> [WHAT YOU HAVE TO DO]: Filter the records for lines holding the string "text".

START EXCERPTED DATA

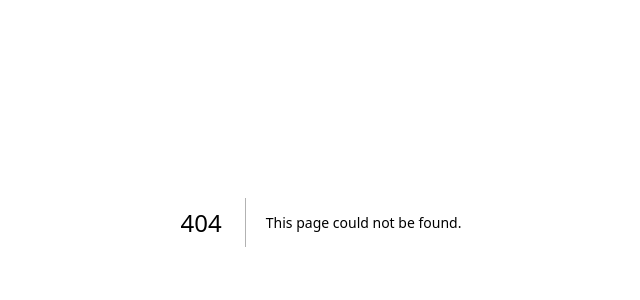
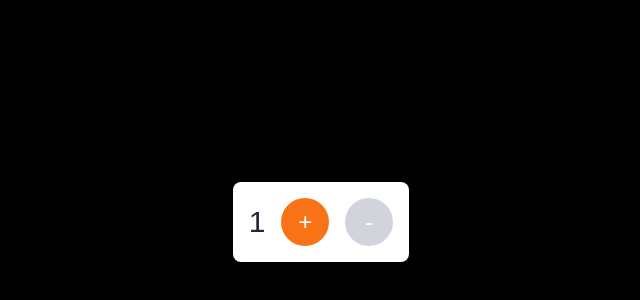
Before and after one commit to amsh-777/cprg306-assignments, a Next.js app: page /week-4 in a window 1280 px wide. Before the commit this address had no page. Shown: the part 178-478 px from the top of the page, without its empty margins (319-959 px from the left). Built offline with nearby package versions, Linux system fonts and the light colour scheme.

Commit message:
week-4 counter
counter made to add no. of items

```diff
--- a/app/page.js
+++ b/app/page.js
@@ -7,6 +7,7 @@ export default function Home() {
      <h1>CPRG 306: Web Development 2 - Assignments</h1>
      <Link href="./week-2/">Week-2</Link>
      <Link href="./week-3/">Week-3</Link>
+     <Link href="./week-4/">Week-4</Link>
     </main>
   );
 }
--- /dev/null
+++ b/app/week-4/new-item.js
@@ -0,0 +1,32 @@
+'use client'
+
+import { useState } from "react"
+
+export default function NewItem(){
+    const [count, setCount] = useState(1);
+
+    const increment = () =>{
+        if (count <20){
+        setCount(count + 1);
+        }
+    }
+
+    const decrement = () =>{
+        if (count > 1){
+            setCount(count - 1);
+        }
+    }
+    let btnstyle = "bg-orange-500 text-white text-2xl w-12 h-12 rounded-full flex items-center justify-center disabled:bg-gray-300";
+    return(
+        <div className="bg-white p-4 rounded-lg shadow-lg flex items-center justify-center space-x-4">
+            <h2 className="text-3xl text-gray-800">{count}</h2>
+            <button  className={btnstyle}
+            onClick={increment}
+             disabled={count ==20}>+</button>
+            <button className={btnstyle}
+             onClick={decrement}
+             disabled={count ==1}>-</button>
+        </div>
+
+    );
+}
--- /dev/null
+++ b/app/week-4/page.js
@@ -0,0 +1,11 @@
+'use client'
+
+import NewItem from "./new-item";
+
+export default function CounterPage(){
+    return(
+        <div className="flex justify-center items-center h-screen bg-black">
+        <NewItem />
+        </div>
+    );
+}
```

END EXCERPTED DATA

> [TASK RESPONSE]:
+    let btnstyle = "bg-orange-500 text-white text-2xl w-12 h-12 rounded-full flex items-center justify-center disabled:bg-gray-300";
+            <h2 className="text-3xl text-gray-800">{count}</h2>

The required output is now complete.